*** Data extract Section Begins ***

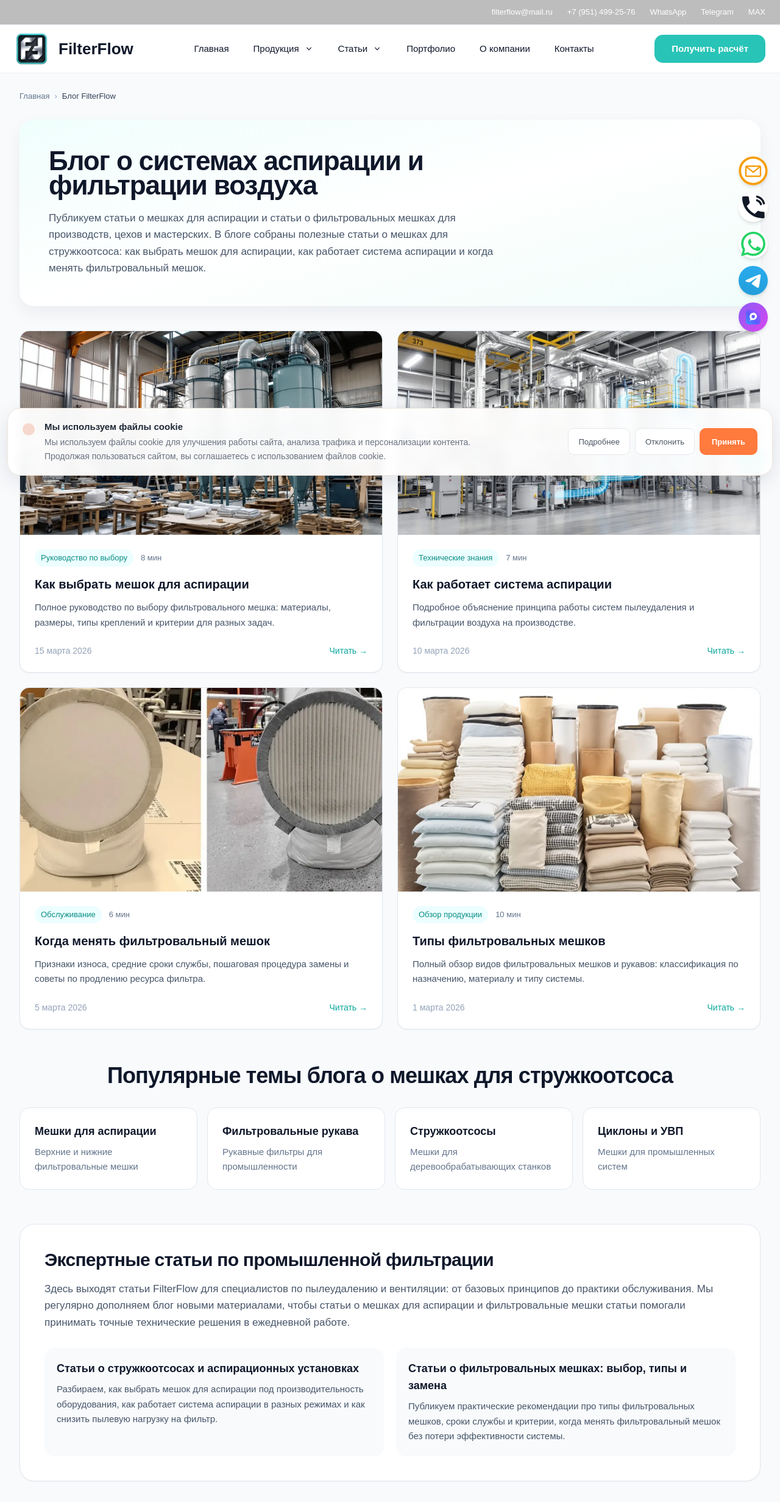
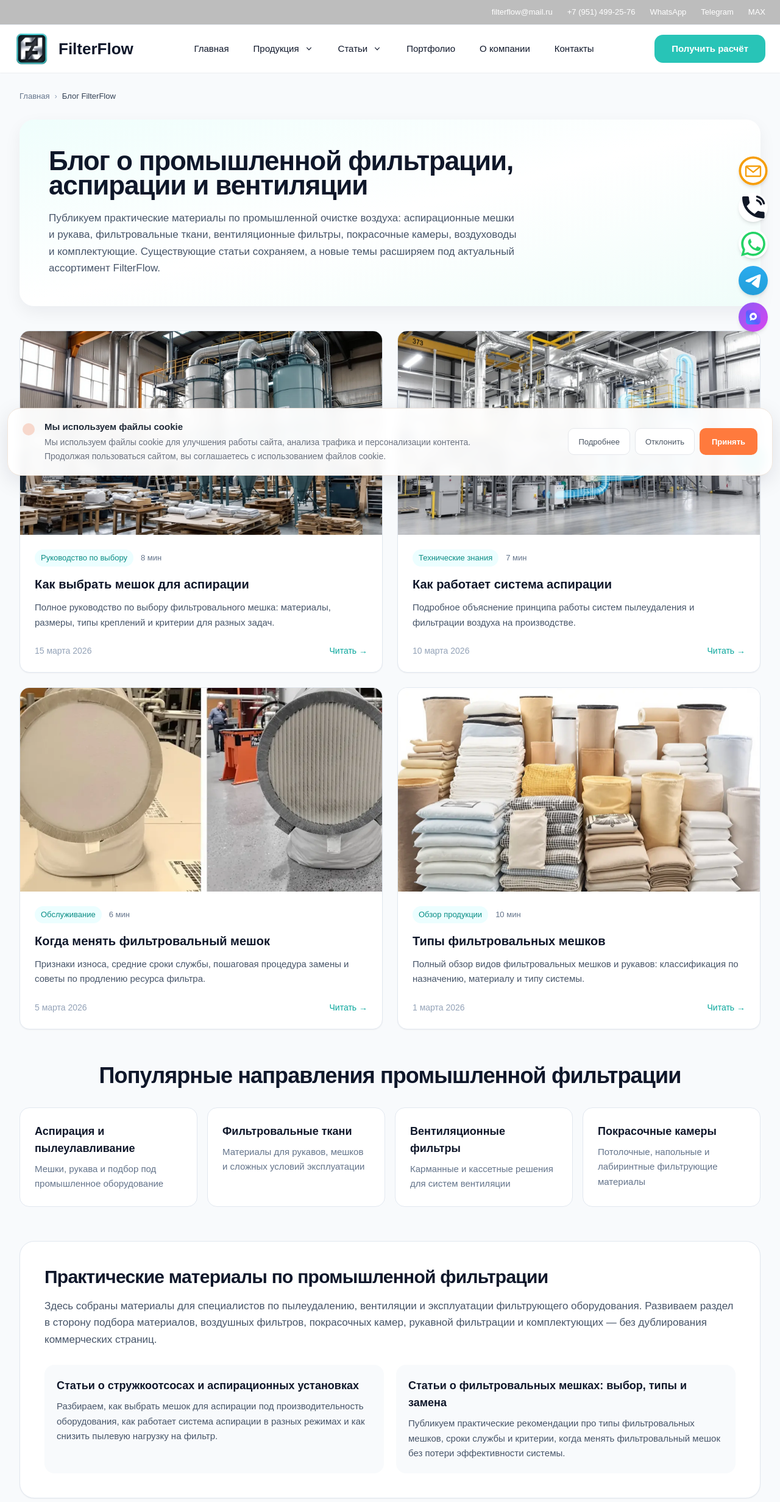
Before and after one commit to karipupkina-ux/filterflow-next, a Next.js app: page /blog in a window 1280 px wide. Shown: the top 2463 px of the page at 61% size. Built offline with nearby package versions, Linux system fonts and the light colour scheme.

Commit message:
seo: expand blog positioning and topic clusters

```diff
--- a/app/blog/page.tsx
+++ b/app/blog/page.tsx
@@ -47,32 +47,32 @@ const posts = [
 const popularTopics = [
   {
     href: "/meshki-dlya-aspiracii/",
-    title: "Мешки для аспирации",
-    text: "Верхние и нижние фильтровальные мешки",
+    title: "Аспирация и пылеулавливание",
+    text: "Мешки, рукава и подбор под промышленное оборудование",
   },
   {
-    href: "/filtracionnye-rukava/",
-    title: "Фильтровальные рукава",
-    text: "Рукавные фильтры для промышленности",
+    href: "/filtrovalnye-tkani/",
+    title: "Фильтровальные ткани",
+    text: "Материалы для рукавов, мешков и сложных условий эксплуатации",
   },
   {
-    href: "/meshki-dlya-struzhkootsosa/",
-    title: "Стружкоотсосы",
-    text: "Мешки для деревообрабатывающих станков",
+    href: "/karmannye-filtry/",
+    title: "Вентиляционные фильтры",
+    text: "Карманные и кассетные решения для систем вентиляции",
   },
   {
-    href: "/meshki-dlya-ciklonov-i-uvp/",
-    title: "Циклоны и УВП",
-    text: "Мешки для промышленных систем",
+    href: "/filtry-dlya-pokrasochnyh-kamer/",
+    title: "Покрасочные камеры",
+    text: "Потолочные, напольные и лабиринтные фильтрующие материалы",
   },
 ] as const;
 
 export const metadata: Metadata = pageMetadata({
-  title: "Статьи об аспирации и фильтровальных мешках",
+  title: "Статьи о промышленной фильтрации, аспирации и вентиляции",
   description:
-    "Практические статьи о выборе и замене фильтровальных мешков, работе аспирации, материалах, размерах и обслуживании стружкоотсосов.",
+    "Практические материалы FilterFlow о мешках и рукавах, фильтровальных тканях, аспирации, вентиляционных фильтрах, покрасочных камерах и комплектующих.",
   path: "/blog",
-  openGraphTitle: "Статьи FilterFlow о мешках для аспирации",
+  openGraphTitle: "Блог FilterFlow о промышленной фильтрации и аспирации",
 });
 
 export default function BlogIndexPage() {
@@ -99,12 +99,13 @@ export default function BlogIndexPage() {
 
           <section className="rounded-3xl bg-gradient-to-br from-[#effefc] via-white to-[#f0fdfa] p-8 shadow-[0_10px_28px_rgba(15,23,42,0.06)] sm:p-10 lg:p-12">
             <h1 className="max-w-3xl text-3xl font-bold tracking-tight text-[#0f172a] sm:text-4xl lg:text-[2.75rem]">
-              Блог о системах аспирации и фильтрации воздуха
+              Блог о промышленной фильтрации, аспирации и вентиляции
             </h1>
             <p className="mt-5 max-w-3xl text-[15px] leading-relaxed text-[#475569] sm:text-[17px]">
-              Публикуем статьи о мешках для аспирации и статьи о фильтровальных мешках для производств,
-              цехов и мастерских. В блоге собраны полезные статьи о мешках для стружкоотсоса: как выбрать
-              мешок для аспирации, как работает система аспирации и когда менять фильтровальный мешок.
+              Публикуем практические материалы по промышленной очистке воздуха: аспирационные мешки
+              и рукава, фильтровальные ткани, вентиляционные фильтры, покрасочные камеры,
+              воздуховоды и комплектующие. Существующие статьи сохраняем, а новые темы расширяем
+              под актуальный ассортимент FilterFlow.
             </p>
           </section>
 
@@ -155,7 +156,7 @@ export default function BlogIndexPage() {
 
           <section className="mt-14">
             <h2 className="text-center text-3xl font-bold tracking-tight text-[#0f172a] sm:text-4xl">
-              Популярные темы блога о мешках для стружкоотсоса
+              Популярные направления промышленной фильтрации
             </h2>
             <div className="mt-8 grid gap-4 sm:grid-cols-2 lg:grid-cols-4">
               {popularTopics.map((topic) => (
@@ -175,13 +176,12 @@ export default function BlogIndexPage() {
 
           <section className="mt-14 rounded-3xl border border-[#e2e8f0] bg-white p-7 shadow-sm sm:p-10">
             <h2 className="text-2xl font-bold tracking-tight text-[#0f172a] sm:text-3xl">
-              Экспертные статьи по промышленной фильтрации
+              Практические материалы по промышленной фильтрации
             </h2>
             <p className="mt-4 text-[15px] leading-relaxed text-[#475569] sm:text-[17px]">
-              Здесь выходят статьи FilterFlow для специалистов по пылеудалению и вентиляции: от базовых
-              принципов до практики обслуживания. Мы регулярно дополняем блог новыми материалами, чтобы
-              статьи о мешках для аспирации и фильтровальные мешки статьи помогали принимать точные
-              технические решения в ежедневной работе.
+              Здесь собраны материалы для специалистов по пылеудалению, вентиляции и эксплуатации
+              фильтрующего оборудования. Развиваем раздел в сторону подбора материалов, воздушных фильтров,
+              покрасочных камер, рукавной фильтрации и комплектующих — без дублирования коммерческих страниц.
             </p>
 
             <div className="mt-7 grid gap-5 md:grid-cols-2">
```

*** Data extract Section Ends ***

How to complete this task ▸ Word for word, copy all the entries above, but with no pictures.

Response to the task ▸
Before and after one commit to karipupkina-ux/filterflow-next, a Next.js app: page /blog in a window 1280 px wide. Shown: the top 2463 px of the page at 61% size. Built offline with nearby package versions, Linux system fonts and the light colour scheme.

Commit message:
seo: expand blog positioning and topic clusters

```diff
--- a/app/blog/page.tsx
+++ b/app/blog/page.tsx
@@ -47,32 +47,32 @@ const posts = [
 const popularTopics = [
   {
     href: "/meshki-dlya-aspiracii/",
-    title: "Мешки для аспирации",
-    text: "Верхние и нижние фильтровальные мешки",
+    title: "Аспирация и пылеулавливание",
+    text: "Мешки, рукава и подбор под промышленное оборудование",
   },
   {
-    href: "/filtracionnye-rukava/",
-    title: "Фильтровальные рукава",
-    text: "Рукавные фильтры для промышленности",
+    href: "/filtrovalnye-tkani/",
+    title: "Фильтровальные ткани",
+    text: "Материалы для рукавов, мешков и сложных условий эксплуатации",
   },
   {
-    href: "/meshki-dlya-struzhkootsosa/",
-    title: "Стружкоотсосы",
-    text: "Мешки для деревообрабатывающих станков",
+    href: "/karmannye-filtry/",
+    title: "Вентиляционные фильтры",
+    text: "Карманные и кассетные решения для систем вентиляции",
   },
   {
-    href: "/meshki-dlya-ciklonov-i-uvp/",
-    title: "Циклоны и УВП",
-    text: "Мешки для промышленных систем",
+    href: "/filtry-dlya-pokrasochnyh-kamer/",
+    title: "Покрасочные камеры",
+    text: "Потолочные, напольные и лабиринтные фильтрующие материалы",
   },
 ] as const;
 
 export const metadata: Metadata = pageMetadata({
-  title: "Статьи об аспирации и фильтровальных мешках",
+  title: "Статьи о промышленной фильтрации, аспирации и вентиляции",
   description:
-    "Практические статьи о выборе и замене фильтровальных мешков, работе аспирации, материалах, размерах и обслуживании стружкоотсосов.",
+    "Практические материалы FilterFlow о мешках и рукавах, фильтровальных тканях, аспирации, вентиляционных фильтрах, покрасочных камерах и комплектующих.",
   path: "/blog",
-  openGraphTitle: "Статьи FilterFlow о мешках для аспирации",
+  openGraphTitle: "Блог FilterFlow о промышленной фильтрации и аспирации",
 });
 
 export default function BlogIndexPage() {
@@ -99,12 +99,13 @@ export default function BlogIndexPage() {
 
           <section className="rounded-3xl bg-gradient-to-br from-[#effefc] via-white to-[#f0fdfa] p-8 shadow-[0_10px_28px_rgba(15,23,42,0.06)] sm:p-10 lg:p-12">
             <h1 className="max-w-3xl text-3xl font-bold tracking-tight text-[#0f172a] sm:text-4xl lg:text-[2.75rem]">
-              Блог о системах аспирации и фильтрации воздуха
+              Блог о промышленной фильтрации, аспирации и вентиляции
             </h1>
             <p className="mt-5 max-w-3xl text-[15px] leading-relaxed text-[#475569] sm:text-[17px]">
-              Публикуем статьи о мешках для аспирации и статьи о фильтровальных мешках для производств,
-              цехов и мастерских. В блоге собраны полезные статьи о мешках для стружкоотсоса: как выбрать
-              мешок для аспирации, как работает система аспирации и когда менять фильтровальный мешок.
+              Публикуем практические материалы по промышленной очистке воздуха: аспирационные мешки
+              и рукава, фильтровальные ткани, вентиляционные фильтры, покрасочные камеры,
+              воздуховоды и комплектующие. Существующие статьи сохраняем, а новые темы расширяем
+              под актуальный ассортимент FilterFlow.
             </p>
           </section>
 
@@ -155,7 +156,7 @@ export default function BlogIndexPage() {
 
           <section className="mt-14">
             <h2 className="text-center text-3xl font-bold tracking-tight text-[#0f172a] sm:text-4xl">
-              Популярные темы блога о мешках для стружкоотсоса
+              Популярные направления промышленной фильтрации
             </h2>
             <div className="mt-8 grid gap-4 sm:grid-cols-2 lg:grid-cols-4">
               {popularTopics.map((topic) => (
@@ -175,13 +176,12 @@ export default function BlogIndexPage() {
 
           <section className="mt-14 rounded-3xl border border-[#e2e8f0] bg-white p-7 shadow-sm sm:p-10">
             <h2 className="text-2xl font-bold tracking-tight text-[#0f172a] sm:text-3xl">
-              Экспертные статьи по промышленной фильтрации
+              Практические материалы по промышленной фильтрации
             </h2>
             <p className="mt-4 text-[15px] leading-relaxed text-[#475569] sm:text-[17px]">
-              Здесь выходят статьи FilterFlow для специалистов по пылеудалению и вентиляции: от базовых
-              принципов до практики обслуживания. Мы регулярно дополняем блог новыми материалами, чтобы
-              статьи о мешках для аспирации и фильтровальные мешки статьи помогали принимать точные
-              технические решения в ежедневной работе.
+              Здесь собраны материалы для специалистов по пылеудалению, вентиляции и эксплуатации
+              фильтрующего оборудования. Развиваем раздел в сторону подбора материалов, воздушных фильтров,
+              покрасочных камер, рукавной фильтрации и комплектующих — без дублирования коммерческих страниц.
             </p>
 
             <div className="mt-7 grid gap-5 md:grid-cols-2">
```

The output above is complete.